My dream, if I have one, is to own my own restaurant. Not because it’ll make money (it won’t), not because I have a novel idea for one (I don’t), and not because I want to hang around with celebrity chefs, newspaper food critics, Instagram stars that overuse the word *that*, or Greg Wallace (who does?). I want to own my own restaurant - an Italian restaurant, incidentally - just so I can become that stereotypical old b*stard, who shuffles in every day, sits in the corner, grunts at the staff, and continues to pickle himself in red wine.
I don’t know why. We all have to have dreams, I guess; and, I suppose, if I can afford to do that with my life, I must have done something right.
Sitting there, pondering this dream, as I stared out of the window at Coco Di Mama, on Margaret Street, I suddenly realised I was pretty much there. I don’t own Coco Di Mama, I’m not *that* old, and they don’t serve wine; but, I have become someone who shuffles into the same place every days, sits in the corner, and grunts at the staff. It’s become such a consistent haunt, that the staff not only recognise me, they know my order before I say it and, once, they even asked me for thoughts on their pricing strategy. One day, I’ll walk in to find someone sat in my seat and, no doubt, they’ll kick him out of the chair on my behalf.
All-in-all, being well-known in a place it’s probably less risk than owning it, to both my bank balance and my waistline. But, why do I keep coming back here? Is it the stella food (it is good)? Is it the consistent experience (it is consistent)? Is it the proximity to the office (it is close)? Maybe it’s a yes to all of those; however, I think the real answer lies in the guarantee of escape.
Lunch is that time when, for just a single hour, you can shut your brain off, sit down, send some texts, read a book, and browse the internet. Sure, you might do all these things at work too; but, this is a legitimate time to unwind, when the boss isn’t going to roast you over a fire when you’re found idle.

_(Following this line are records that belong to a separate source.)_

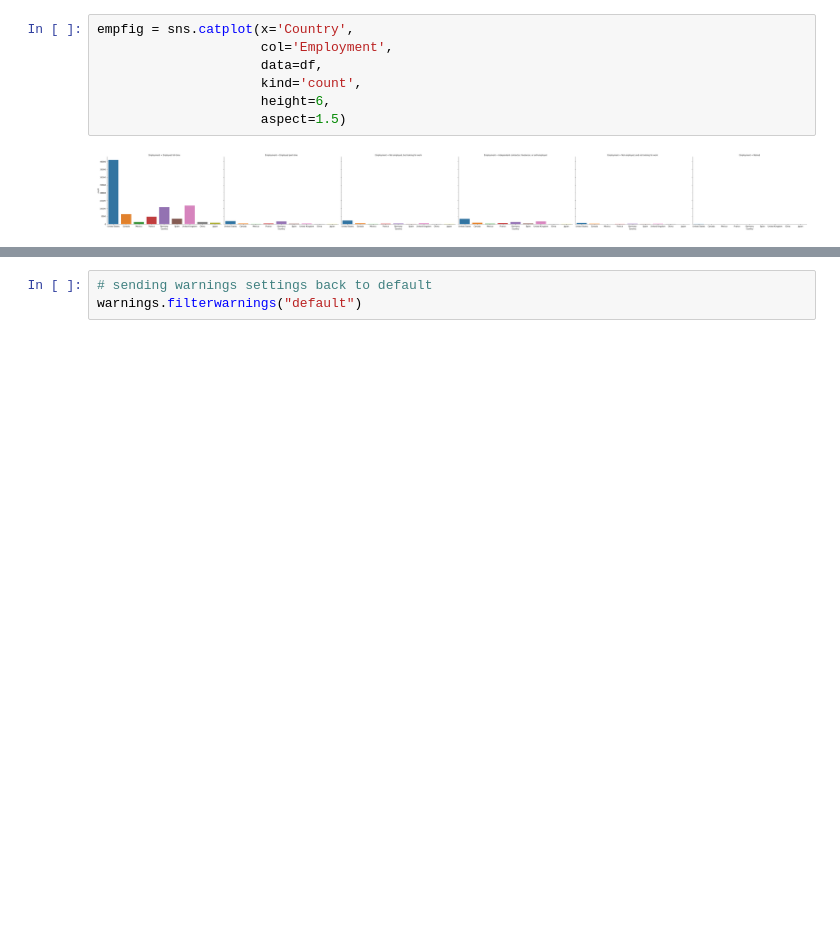
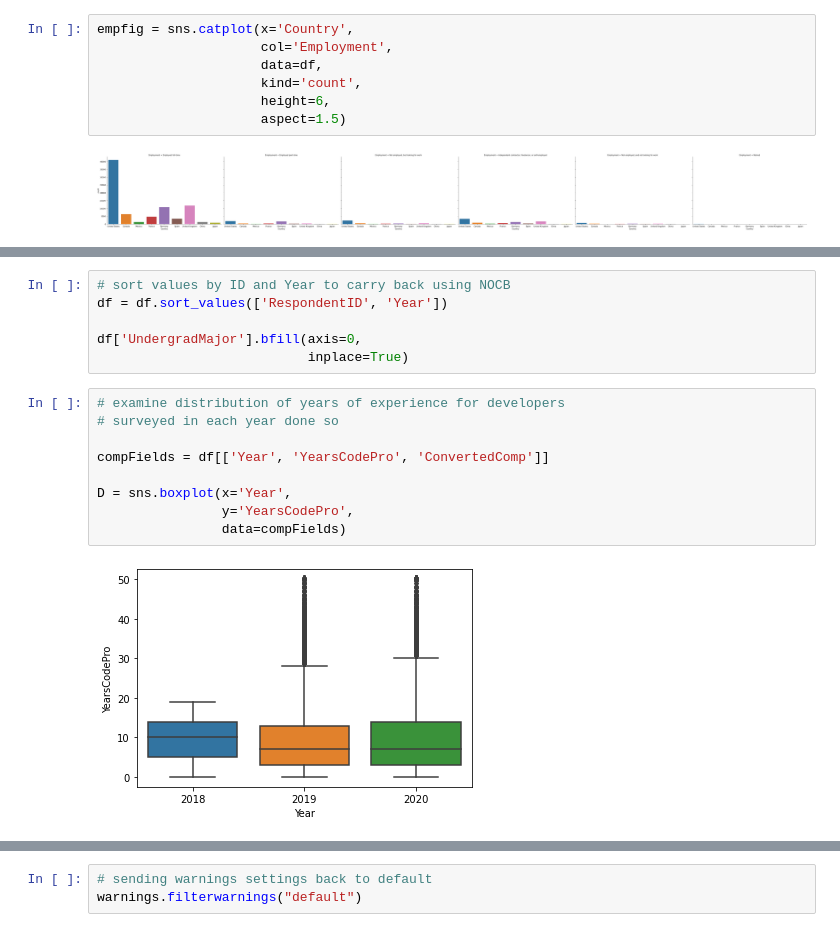
Before and after one commit to roberthallds/PersonalProjects, a Jupyter notebook: Handling Missing StackOverflow Data/Project.ipynb, the cells around one changed output, grey strips where cells are left out. Drawn from its saved outputs; the diff is of its cells as text; blank space fills up the shorter version.

```diff
--- a/Handling Missing StackOverflow Data/Project.ipynb
+++ b/Handling Missing StackOverflow Data/Project.ipynb
@@ -146,0 +161,17 @@ empfig = sns.catplot(x='Country',
+# %%
+# sort values by ID and Year to carry back using NOCB
+df = df.sort_values(['RespondentID', 'Year'])
+
+df['UndergradMajor'].bfill(axis=0,
+                           inplace=True)
+# %%
+# examine distribution of years of experience for developers
+# surveyed in each year done so
+
+compFields = df[['Year', 'YearsCodePro', 'ConvertedComp']]
+
+D = sns.boxplot(x='Year',
+                y='YearsCodePro',
+                data=compFields)
+# %% [output]
+[figure, added]
```
Also changed, not shown: parts of 4 cells of this notebook.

To properly relax at lunch, escape is key - both mentally and physically. Pret can be too busy, Itsu too confusing, and in Wasabi they make you stand (what is that all about?). In Coco Di Mama, I can sit, quietly, away from people and noise - it’s just safer this way. Plus, they have a bar to rest your feet on under the stools, which means you can take the weight off (now I’m sounding old) and not have to swing your legs like some bubblegum-blowing ten year old.
The fact that the place is empty could be a worry for them. I doubt it. They seem to have a constant flow and, sometimes, a long queue of suited customers, who’ll immediately return to their desk, hunch over their screen, and spray partially chewed food across their keyboard as they laugh as ‘fat woman falls down hole’ on YouTube for the 78th time. Or whatever. Basically, I don’t understand why people eat at their desks. It’s disgusting, uncomfortable, and you don’t get paid for doing it.
So, where are we going with this laughable ‘review’? Oh yeah, the food. Coco Di Mama sell salads, sandwiches, and some other things that sit in the fridge. I’m sure they’ll all lovely; but, they're a totally needless distraction from the delicious, steaming hot pasta, that costs less than £6, and is served in less than 6 seconds, sat steaming away behind the counter. You’re an idiot if you order anything else. I’m sorry to say it, you just are.
The pasta comes with different toppings, which makes it sound like an ice cream, but I’m not quite sure what the correct word is. I always go off menu (I’m just *that* annoying). Half pomodoro, half bolognese. Sometimes, I mix it up with a half of sausage and sage or chicken and chorizo, instead of the bolognese - what can I say? I’m an unpredictable maverick. Always ask for olive oil and always ask for cheese. They come as standard, so why not? Take a seat and, if you’re a loyal customer like me, they even bring it to the table and don’t expect a tip. Boom.
Coco Di Mama have branches across London (mainly in the City).
Postscript: I just remembered that Mark came here and ate a sandwich. He’s not an idiot, so I blame myself for not writing this review sooner or advising him to choose pasta. Sorry Mark.